Editor’s Note: This morning, I received word about the passing of long-time friend Ernie Palladino, who lost his battle with cancer. I’ve been extremely moved by his passing and the battle he fought so valiantly that I put together the following reflection.
“Howya doin’ kiddo?”
It’s hard to believe that I’ll never hear those words again from my dear friend, Ernie Palladio, who today lost his battle with cancer.
In a time where I should be excited about the start of another Giants training camp this week, I find myself with a heavy heart as I struggle to find the right words to express my memories of “the little guy with the big heart” who taught me so many valuable lessons that I have applied in my career that I could probably write a book.
Understand that in college, I didn’t major in journalism. I chose to study English literature and creative writing, and for a while I thought I might go into contract law or be a teacher.
While I did gain some experience working on the college newspaper, it’s probably fair to say I had a lot to learn about being a journalist when I graduated school.
(I still do, but that’s another story for another time.) .
I was lucky. I had what most young journalists don’t have—mentors. One of my mentors is the late Dr. Howard Livingston, the founding editor and publisher of Inside Football.
Another mentor? Ernie Palladino, a man whose journalistic style and ethic I greatly admired and tried to emulate, and a man who made sure to introduce me to several people in the business when the opportunity presented itself so I wouldn’t have to “be alone” when he Ernie wasn’t there.
It’s because of Ernie that any chance I get to serve as a mentor to an aspiring journalist, I openly embrace it. If I can pass along half of what he and Dr. Livingston taught me, then I’m confident the next generation is going to do just fine.
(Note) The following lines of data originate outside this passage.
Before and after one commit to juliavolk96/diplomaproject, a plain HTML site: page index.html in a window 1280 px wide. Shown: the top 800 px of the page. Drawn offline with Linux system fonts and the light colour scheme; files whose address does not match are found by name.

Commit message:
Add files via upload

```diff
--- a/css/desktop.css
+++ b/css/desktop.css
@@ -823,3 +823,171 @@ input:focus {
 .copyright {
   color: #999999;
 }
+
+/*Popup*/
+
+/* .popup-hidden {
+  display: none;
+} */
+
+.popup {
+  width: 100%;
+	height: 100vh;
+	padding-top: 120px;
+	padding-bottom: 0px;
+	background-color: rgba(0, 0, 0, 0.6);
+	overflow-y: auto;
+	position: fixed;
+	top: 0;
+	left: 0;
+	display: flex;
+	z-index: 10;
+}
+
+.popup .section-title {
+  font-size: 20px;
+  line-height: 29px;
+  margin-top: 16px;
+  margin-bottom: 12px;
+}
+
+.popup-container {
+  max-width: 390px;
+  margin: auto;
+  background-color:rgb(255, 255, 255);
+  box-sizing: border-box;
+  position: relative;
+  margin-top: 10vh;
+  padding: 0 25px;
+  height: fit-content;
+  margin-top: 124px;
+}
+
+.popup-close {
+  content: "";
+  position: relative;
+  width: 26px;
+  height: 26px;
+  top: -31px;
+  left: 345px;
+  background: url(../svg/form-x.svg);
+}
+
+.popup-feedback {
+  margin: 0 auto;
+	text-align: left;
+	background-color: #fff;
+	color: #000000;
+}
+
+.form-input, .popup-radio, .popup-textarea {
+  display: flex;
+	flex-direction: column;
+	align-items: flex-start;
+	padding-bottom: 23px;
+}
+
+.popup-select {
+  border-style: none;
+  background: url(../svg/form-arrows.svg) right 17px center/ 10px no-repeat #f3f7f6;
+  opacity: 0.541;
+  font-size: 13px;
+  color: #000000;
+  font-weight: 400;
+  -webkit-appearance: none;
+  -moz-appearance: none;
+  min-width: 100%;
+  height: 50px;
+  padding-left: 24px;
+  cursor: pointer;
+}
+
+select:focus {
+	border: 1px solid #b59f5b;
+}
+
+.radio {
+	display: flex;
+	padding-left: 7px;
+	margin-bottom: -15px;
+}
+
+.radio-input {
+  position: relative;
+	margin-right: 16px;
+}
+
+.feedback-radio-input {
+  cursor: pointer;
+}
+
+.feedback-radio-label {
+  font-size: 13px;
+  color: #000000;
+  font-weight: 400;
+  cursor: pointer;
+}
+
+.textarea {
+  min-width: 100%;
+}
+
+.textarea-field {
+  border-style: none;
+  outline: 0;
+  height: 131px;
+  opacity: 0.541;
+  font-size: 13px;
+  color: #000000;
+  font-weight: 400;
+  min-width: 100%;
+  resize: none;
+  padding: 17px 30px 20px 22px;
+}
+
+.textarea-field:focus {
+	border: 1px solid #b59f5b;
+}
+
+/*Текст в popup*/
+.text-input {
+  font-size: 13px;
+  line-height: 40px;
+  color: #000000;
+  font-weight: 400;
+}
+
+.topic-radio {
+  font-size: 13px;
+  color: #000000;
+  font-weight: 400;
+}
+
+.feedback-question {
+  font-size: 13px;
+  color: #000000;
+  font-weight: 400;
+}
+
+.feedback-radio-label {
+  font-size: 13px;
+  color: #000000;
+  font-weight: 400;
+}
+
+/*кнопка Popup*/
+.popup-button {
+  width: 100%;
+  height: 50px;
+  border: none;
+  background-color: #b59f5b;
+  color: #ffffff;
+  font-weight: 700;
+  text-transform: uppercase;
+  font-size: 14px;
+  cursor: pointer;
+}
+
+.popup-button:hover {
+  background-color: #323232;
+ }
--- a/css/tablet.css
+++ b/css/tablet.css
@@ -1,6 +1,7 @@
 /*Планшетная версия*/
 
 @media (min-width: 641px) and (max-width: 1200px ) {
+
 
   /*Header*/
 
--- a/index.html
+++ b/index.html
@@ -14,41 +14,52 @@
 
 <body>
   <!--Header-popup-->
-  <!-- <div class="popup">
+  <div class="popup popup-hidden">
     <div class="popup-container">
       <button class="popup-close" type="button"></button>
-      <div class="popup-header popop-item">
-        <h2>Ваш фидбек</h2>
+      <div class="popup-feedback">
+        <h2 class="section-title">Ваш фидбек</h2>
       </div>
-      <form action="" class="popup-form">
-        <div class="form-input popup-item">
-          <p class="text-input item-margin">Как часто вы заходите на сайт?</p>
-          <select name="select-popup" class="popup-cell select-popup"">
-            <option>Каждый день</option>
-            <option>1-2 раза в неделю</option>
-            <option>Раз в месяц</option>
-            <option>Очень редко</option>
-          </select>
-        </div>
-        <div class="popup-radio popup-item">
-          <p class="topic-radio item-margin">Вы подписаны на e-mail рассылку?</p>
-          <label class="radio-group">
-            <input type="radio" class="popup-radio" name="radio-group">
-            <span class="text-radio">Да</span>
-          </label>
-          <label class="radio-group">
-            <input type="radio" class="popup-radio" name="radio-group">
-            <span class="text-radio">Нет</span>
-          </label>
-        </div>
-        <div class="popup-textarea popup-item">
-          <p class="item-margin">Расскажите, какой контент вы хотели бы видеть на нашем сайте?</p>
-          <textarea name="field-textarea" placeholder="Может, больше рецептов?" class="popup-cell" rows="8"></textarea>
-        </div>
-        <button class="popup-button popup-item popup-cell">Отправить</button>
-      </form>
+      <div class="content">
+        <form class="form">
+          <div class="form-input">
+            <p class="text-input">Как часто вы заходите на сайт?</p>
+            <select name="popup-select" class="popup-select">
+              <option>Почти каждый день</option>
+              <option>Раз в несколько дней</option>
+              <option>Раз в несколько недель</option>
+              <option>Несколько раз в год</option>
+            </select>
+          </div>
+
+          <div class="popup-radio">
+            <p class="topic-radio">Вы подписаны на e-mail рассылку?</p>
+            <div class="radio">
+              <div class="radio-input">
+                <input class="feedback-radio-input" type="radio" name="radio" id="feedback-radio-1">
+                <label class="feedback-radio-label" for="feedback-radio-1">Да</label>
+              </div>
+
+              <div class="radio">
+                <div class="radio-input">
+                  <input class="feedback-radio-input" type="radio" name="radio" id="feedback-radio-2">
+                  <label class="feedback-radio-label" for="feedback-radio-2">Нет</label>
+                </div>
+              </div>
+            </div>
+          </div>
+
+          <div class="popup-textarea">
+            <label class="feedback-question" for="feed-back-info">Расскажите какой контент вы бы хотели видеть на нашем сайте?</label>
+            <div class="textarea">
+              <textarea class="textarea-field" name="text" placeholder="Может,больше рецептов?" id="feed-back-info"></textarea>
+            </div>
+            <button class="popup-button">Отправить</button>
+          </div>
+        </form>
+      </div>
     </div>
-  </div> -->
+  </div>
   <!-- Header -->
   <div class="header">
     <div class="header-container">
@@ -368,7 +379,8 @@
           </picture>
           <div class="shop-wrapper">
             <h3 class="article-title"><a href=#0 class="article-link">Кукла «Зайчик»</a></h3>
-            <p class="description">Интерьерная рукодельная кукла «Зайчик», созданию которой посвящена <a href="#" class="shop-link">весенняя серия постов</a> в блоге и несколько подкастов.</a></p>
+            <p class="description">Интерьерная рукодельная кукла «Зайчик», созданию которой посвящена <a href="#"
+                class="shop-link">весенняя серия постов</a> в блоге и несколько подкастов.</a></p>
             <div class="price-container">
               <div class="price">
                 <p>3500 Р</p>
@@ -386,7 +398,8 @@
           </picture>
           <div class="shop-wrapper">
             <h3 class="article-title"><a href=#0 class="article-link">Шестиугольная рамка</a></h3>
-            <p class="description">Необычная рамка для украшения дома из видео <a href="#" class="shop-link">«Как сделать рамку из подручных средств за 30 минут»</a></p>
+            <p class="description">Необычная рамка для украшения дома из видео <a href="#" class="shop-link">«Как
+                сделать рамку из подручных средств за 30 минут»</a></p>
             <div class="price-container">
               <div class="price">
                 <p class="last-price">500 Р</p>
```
I have many memories of Ernie, but the one that probably sits at the forefront of my memory bank happened in 2011, when I was diagnosed with cancer.
Needless to say, I was devastated when I got my news and for several weeks, I was convinced that I wasn’t going to make it.
Ernie, who had dealt with his own cancer battle back, wouldn’t let me think that way. He gave me the greatest possible incentive to fight and win my battle: If I beat cancer, he promised me that we’d share a dance at the Commissioner’s Ball that used to be held at the Super Bowl.
Now how could I have refused such an offer?
When my scans came back clean in the fall of 2011, Ernie was one of the first people I told. His reaction was priceless—you’d think that he was just awarded a lifetime supply of fresh pasta (Ernie, an old-world Italian-American, loved his pasta, sometimes more than I think he loved money, but that’s another story for another time).
Unfortunately the NFL eliminated the Commissioner’s Ball which used to include the media, so we never had that official dance. But from that moment, we had a friendship that solidified further and which taught me that I’m a lot stronger than I thought.
As I sit here writing this, I have a piece of paper with a list of football articles that still need to be done before the start of Giants training camp.
While my heart is heavy as I think of Ernie’s family, including a new grandson who entered the world not too long ago, and I pray they find solace in knowing that Ernie is no longer in pain and that he’s itching to get to work as a guardian angel for those who mourn for him.